[Code change snippets]
.....

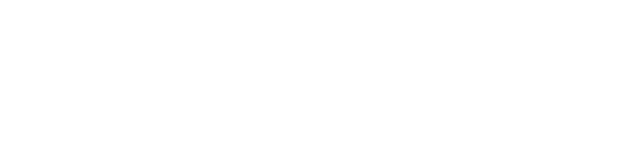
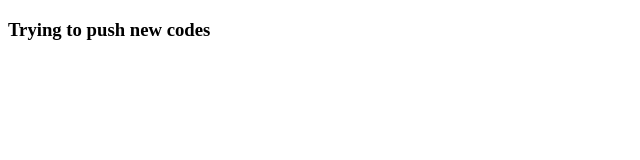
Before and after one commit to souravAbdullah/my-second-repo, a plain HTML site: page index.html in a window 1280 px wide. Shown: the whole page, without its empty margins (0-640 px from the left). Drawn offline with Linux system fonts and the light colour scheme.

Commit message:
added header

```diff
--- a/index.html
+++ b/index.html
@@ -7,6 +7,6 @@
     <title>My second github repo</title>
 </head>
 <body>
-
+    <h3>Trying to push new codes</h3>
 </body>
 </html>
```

.....

**Problem requirements:**
Tally the lines above that contain "index"; give only the number.

**Result of the task:**
3